   Both Kemp's and Miller's careers suggest another important theme: the connectedness of national and international. Organizations such as the International Labour Organization or the United Nations draw upon representatives of nation-states and thus are not opposed to but dependent upon them—while moving their member states, presumably, in a direction away from militant nationalism. Both Miller and Kemp became international representatives for the U.S. after achieving distinction at the national level. The same was true of Grace E. Frysinger , whose career as a senior home economist in the Extension Service of the U.S. Dept. of Agriculture is documented in the Schlesinger's holdings. Her work led her to involvement in the 1930s and 1940s with the international group called the Associated Country Women of the World. Photographs and letters offering Frysinger's perspective on the ACWW's conferences in Britain and Canada appear in WASM International's digital archive.

   Women in U.S. public office such as Miller and Frysinger were usually representing their nation when they participated in international bodies or events, while feminist social movement activists who meant to put demands on their government used the relation between the national and the international differently. This can be seen in the move of the National Woman's Party to organize internationally. Originally a militant suffrage faction, the NWP regrouped after 1920 with the singular aim to add an Equal Rights Amendment —mandating equal rights to women and men—to the U.S. Constitution. Frustrated at the national level upon their initial introduction of the amendment in 1923, the NWP increasingly sought allies in women's equal rights groups abroad, with the aim of incorporating equal rights provisions in international agreements and thus binding their own nation along with others.

   The Schlesinger Library's holdings on leaders in the National Woman's Party in the post-suffrage era are extensive, including papers of Alice Paul, Edith Houghton Hooker, Jane Norman Smith, Sue Shelton White, and Caroline Lexow Babcock, for example. A particularly rich and fascinating collection represented in the WASM International digital archive is that of Alma Lutz, (1890-1973) who became deeply committed to pursuing equal rights for women through the NWP as a young woman in the 1920s. She also became a historian of the women's movement. Her collection (spanning to 1961) documents all the issues taken up by the National Woman's Party, including jury service for women, wives' independent nationality, and opposition to sex-based labor legislation, in addition to national and international work for equal rights provisions. She sat on the NWP National Council, served as literature chairman and was a contributing editor to the party's serial, Equal Rights. Lutz remained an active member of the Massachusetts Branch of the party while also participating in its international work. The WASM International digital archive includes papers from the 1930s saved by Lutz concerning women’s nationality rights and correspondence with other international supports of an Equal Rights Treaty such as the British activist, Chrystal Macmillan.

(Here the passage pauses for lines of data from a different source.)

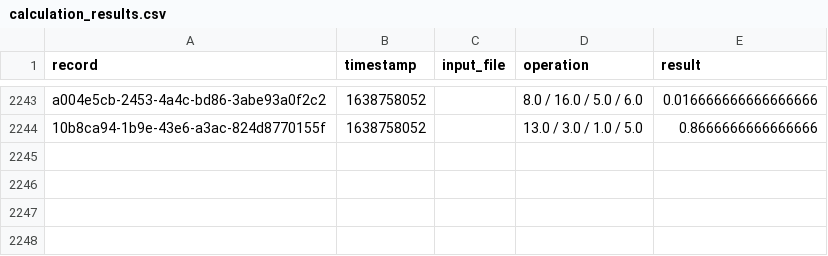
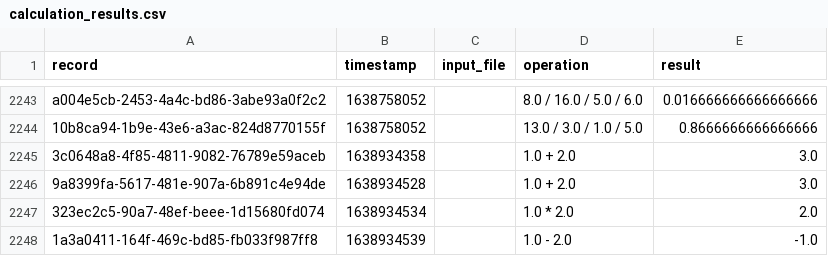
Before and after one commit to jameson-m/njit-is601-calc1, a CSV file: results/calculation_results.csv, drawn as a sheet; only a part is shown, gaps mark what is left out.

```diff
--- a/results/calculation_results.csv
+++ b/results/calculation_results.csv
@@ -2244 +2244,5 @@ a004e5cb-2453-4a4c-bd86-3abe93a0f2c2,1638758052,,8.0 / 16.0 / 5.0 / 6.0,0.016666
 10b8ca94-1b9e-43e6-a3ac-824d8770155f,1638758052,,13.0 / 3.0 / 1.0 / 5.0,0.8666666666666666
+3c0648a8-4f85-4811-9082-76789e59aceb,1638934358,,1.0 + 2.0,3.0
+9a8399fa-5617-481e-907a-6b891c4e94de,1638934528,,1.0 + 2.0,3.0
+323ec2c5-90a7-48ef-beee-1d15680fd074,1638934534,,1.0 * 2.0,2.0
+1a3a0411-164f-469c-bd85-fb033f987ff8,1638934539,,1.0 - 2.0,-1.0
```
Also changed, not shown: 15 other files.
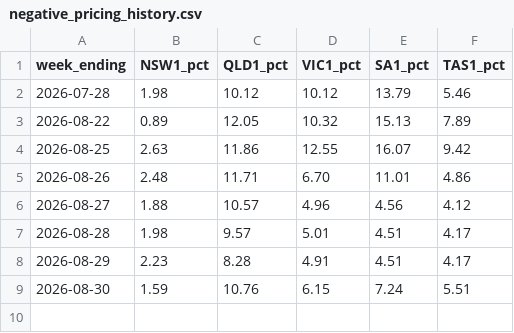
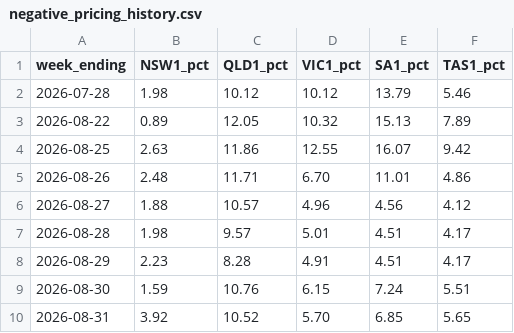
Before and after one commit to Hellijam9/nem-intelligence, a CSV file: state/negative_pricing_history.csv, drawn as a sheet.

```diff
--- a/state/negative_pricing_history.csv
+++ b/state/negative_pricing_history.csv
@@ -9 +9,2 @@ week_ending,NSW1_pct,QLD1_pct,VIC1_pct,SA1_pct,TAS1_pct
 2026-08-30,1.59,10.76,6.15,7.24,5.51
+2026-08-31,3.92,10.52,5.70,6.85,5.65
```
Also changed, not shown: state/coal_fleet_history.csv, 5 other files.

   Feminists outside the United States also used international collaboration as a lever to pressure their own national governments. For women in Latin America still unenfranchised in the 1920s, the international efforts of the National Woman's Party served as a resource and organizing arena as they worked on gaining the right to vote. The Doris Stevens Papers at the Schlesinger Library are a magnet for researchers interested in Latin American women's rights struggles before World War II. Stevens (1888-1963) became an enthusiastic paid organizer for the National Woman's Party in the 1910s, and remained a member of the group for more than three decades after 1920, becoming a visible leader of its international efforts. There is a strong sampling of her papers in the Women and Social Movements, International database. She studied international law (and was named the first woman member of American Institute of International Law), led equal rights protests at international meetings (getting herself arrested for protesting outside the Kellogg-Briand Peace Pact Conference at Rambouillet, France, in 1928), and participated in international meetings of women's rights groups in Geneva and The Hague in the late 1920s and early 1930s.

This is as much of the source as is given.